● WHAT THE EXERCISE ASKS: Within these records, how many lines hold "path"? Give the number alone.

*** Block opens ***

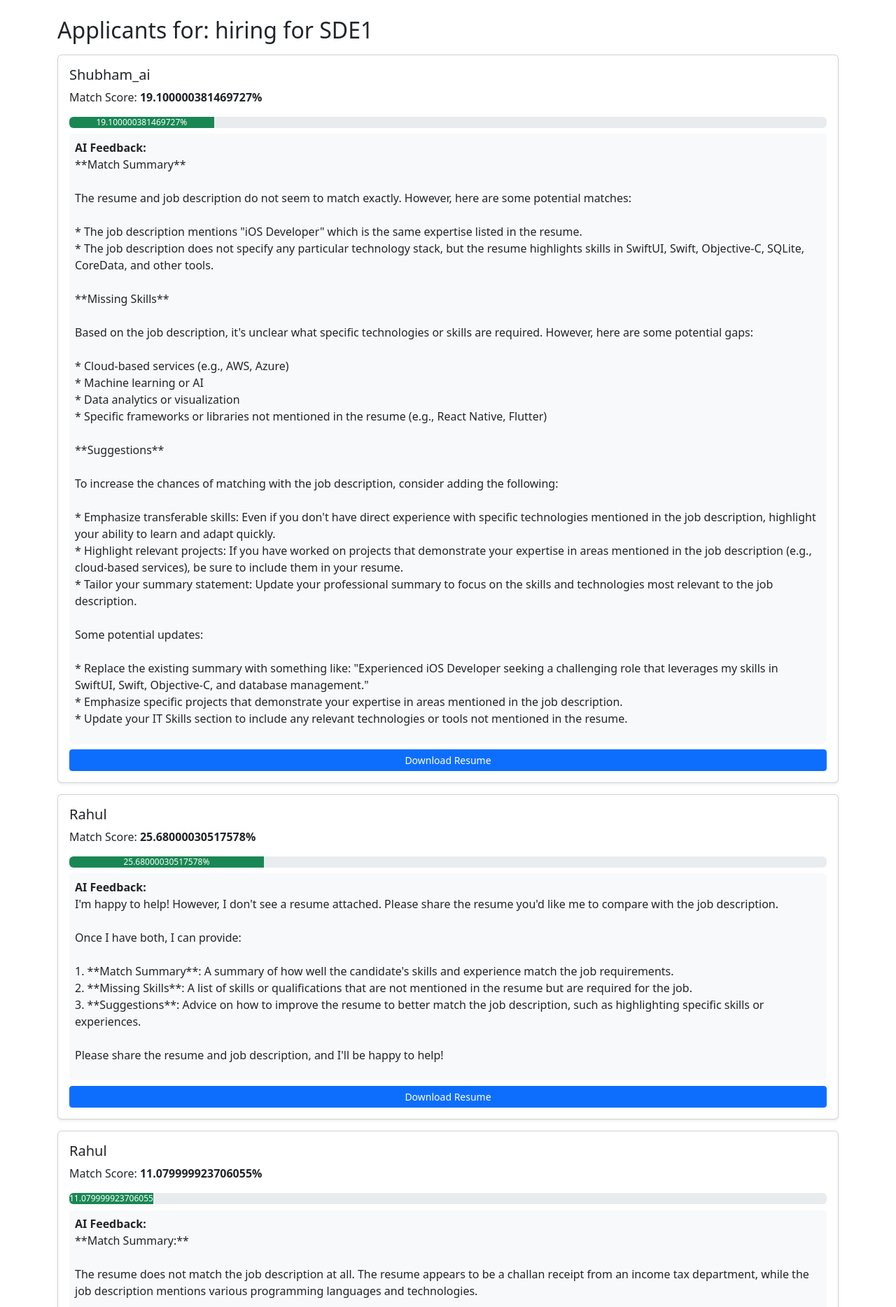
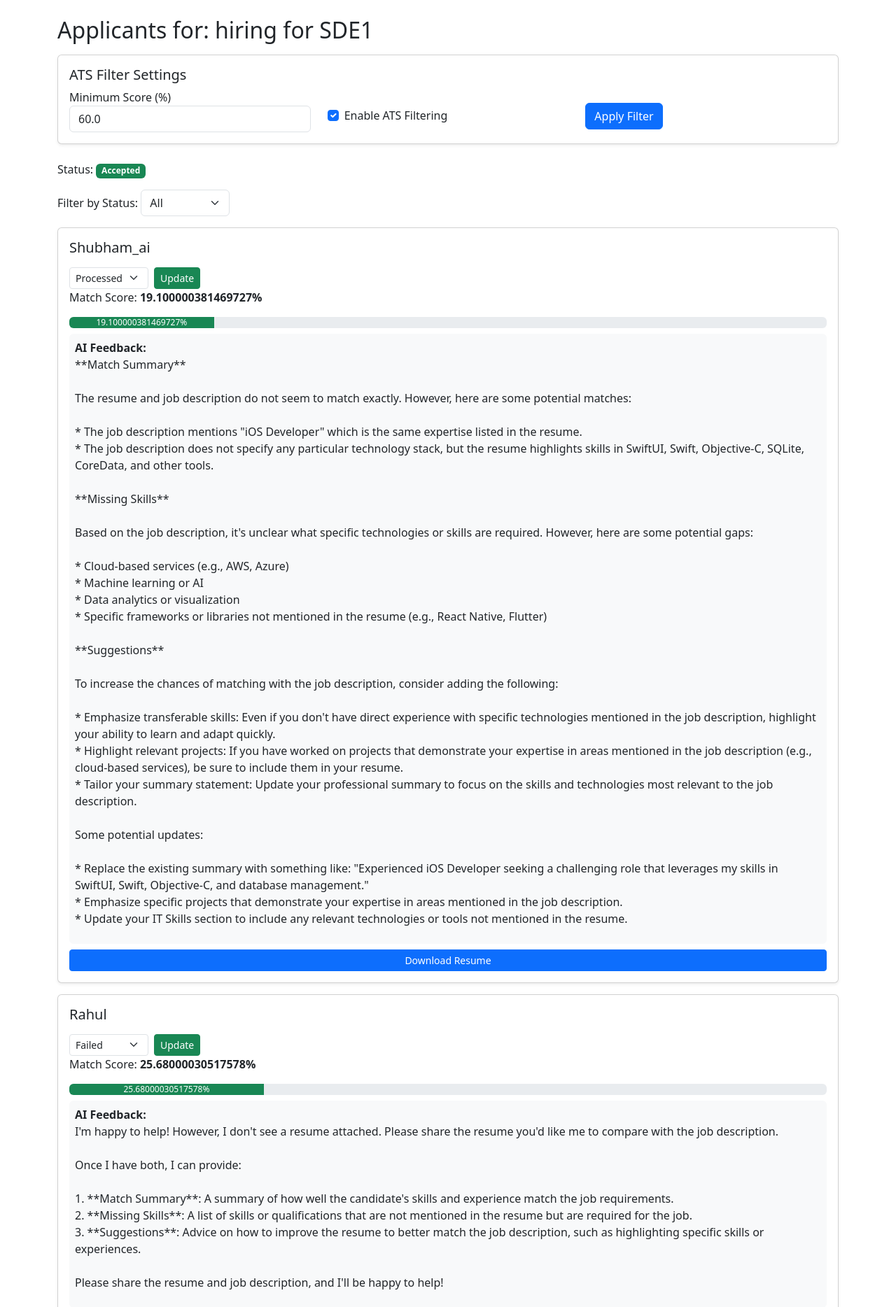
Before and after one commit to AshishMishra77/ai_job_portal, a Django app: template templates/applications/applicants.html in a window 1280 px wide. Shown: the part 56-1924 px from the top of the page at 70% size. Run offline with Django 5.2, Linux system fonts and the light colour scheme; data comes from the database, SQL or seed files in the repository; both versions use the stored data as it was after the commit; tables that the repository leaves empty hold one stand-in row (values such as "Sample post"); the template is opened without the code that fills it: values that come from a table or form of the project are taken from there, most other values are stand-ins (such as "Sample title", 1, 10 or a date in 2020); some libraries are stand-ins or nearby versions.

Commit message:
Better models

```diff
--- a/applications/urls.py
+++ b/applications/urls.py
@@ -1,8 +1,10 @@
 from django.urls import path
-from .views import apply_job, apply_job_form, view_applicants
+from .views import apply_job, apply_job_form, update_status, update_threshold, view_applicants
 
 urlpatterns = [
     path('apply/<int:job_id>/', apply_job, name='apply_job'),
+    path('update-status/<int:app_id>/', update_status, name='update_status'),
+    path('job/<int:job_id>/update-threshold/', update_threshold, name='update_threshold'),
     path('form/<int:job_id>/', apply_job_form, name='apply_job_form'),
     path('applicants/<int:job_id>/', view_applicants, name='view_applicants'),
 ]
--- a/jobs/models.py
+++ b/jobs/models.py
@@ -6,6 +6,8 @@ class Job(models.Model):
     description = models.TextField()
     skills = models.TextField()
     recruiter = models.ForeignKey(User, on_delete=models.CASCADE)
+    ats_threshold = models.FloatField(default=60.0)
+    threshold_enabled = models.BooleanField(default=True)
     created_at = models.DateTimeField(auto_now_add=True)
 
     def __str__(self):
--- a/templates/applications/applicants.html
+++ b/templates/applications/applicants.html
@@ -4,13 +4,99 @@
 
 <h2 class="mb-3">Applicants for: {{ job.title }}</h2>
 
+
+<div class="card p-3 mb-4 shadow-sm">
+  <h5>ATS Filter Settings</h5>
+
+  <form method="post" action="{% url 'update_threshold' job.id %}">
+    {% csrf_token %}
+
+    <div class="row align-items-center">
+
+      <!-- Threshold Input -->
+      <div class="col-md-4">
+        <label>Minimum Score (%)</label>
+        <input type="number" step="0.1" name="ats_threshold"
+               value="{{ job.ats_threshold }}"
+               class="form-control">
+      </div>
+
+      <!-- Enable Toggle -->
+      <div class="col-md-4 mt-3">
+        <div class="form-check">
+          <input type="checkbox" name="threshold_enabled"
+                 class="form-check-input"
+                 {% if job.threshold_enabled %}checked{% endif %}>
+          <label class="form-check-label">
+            Enable ATS Filtering
+          </label>
+        </div>
+      </div>
+
+      <!-- Submit -->
+      <div class="col-md-4 mt-3">
+        <button type="submit" class="btn btn-primary">
+          Apply Filter
+        </button>
+      </div>
+
+    </div>
+  </form>
+</div>
+
+<p>
+  Status:
+  <span class="badge
+    {% if app.status == 'accepted' %}bg-success
+    {% elif app.status == 'rejected' %}bg-danger
+    {% elif app.status == 'pending' %}bg-warning
+    {% else %}bg-secondary
+    {% endif %}">
+    {{ app.status|title }}
+  </span>
+</p>
+
+<form method="get" class="mb-3">
+  <label>Filter by Status:</label>
+  <select name="status" onchange="this.form.submit()" class="form-select w-auto d-inline-block">
+    <option value="">All</option>
+    <option value="pending">Pending</option>
+    <option value="accepted">Accepted</option>
+    <option value="rejected">Rejected</option>
+    <option value="processed">Processed</option>
+    <option value="failed">Failed</option>
+  </select>
+</form>
+
+
 {% if applications %}
 
+
+
   {% for app in applications %}
+
+
     <div class="card p-3 mb-3 shadow-sm">
 
       <!-- Candidate Name -->
       <h5>{{ app.candidate.username }}</h5>
+      <form method="post" action="{% url 'update_status' app.id %}" class="mt-2">
+        {% csrf_token %}
+
+        <div class="d-flex align-items-center gap-2">
+          <select name="status" class="form-select form-select-sm w-auto">
+            <option value="pending" {% if app.status == 'pending' %}selected{% endif %}>Pending</option>
+            <option value="accepted" {% if app.status == 'accepted' %}selected{% endif %}>Accepted</option>
+            <option value="rejected" {% if app.status == 'rejected' %}selected{% endif %}>Rejected</option>
+            <option value="processed" {% if app.status == 'processed' %}selected{% endif %}>Processed</option>
+            <option value="failed" {% if app.status == 'failed' %}selected{% endif %}>Failed</option>
+          </select>
+
+          <button type="submit" class="btn btn-success btn-sm">
+            Update
+          </button>
+        </div>
+      </form>
 
       <!-- Score -->
       {% if app.score %}
--- a/templates/applications/success.html
+++ b/templates/applications/success.html
@@ -1,3 +1,5 @@
-<div class="alert alert-success">
-  ✅ Application submitted successfully!
+<div class="alert alert-success text-center">
+  ✅ Application submitted!
+  <br>
+  <small>AI analysis is in progress... refresh after a few seconds</small>
 </div>
--- a/templates/base.html
+++ b/templates/base.html
@@ -10,6 +10,8 @@
     <script src="https://unpkg.com/htmx.org@1.9.6"></script>
 </head>
 
+
+
 <body>
 
     {% include 'includes/navbar.html' %}
```
Also changed, not shown: ai_engine/views.py (+18 -1 lines), applications/views.py (+51 -6 lines), jobs/views.py (+11 -1 lines), templates/dashboard/candidate_dashboard.html (+7 -0 lines), templates/jobs/create_job.html (+38 -3 lines), users/views.py (+10 -1 lines), applications/migrations/0005_alter_application_status.py (added), db.sqlite3, jobs/migrations/0003_job_ats_threshold_job_threshold_enabled.py (added), 3 other files.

*** Block closes ***

● RESPONSE: 6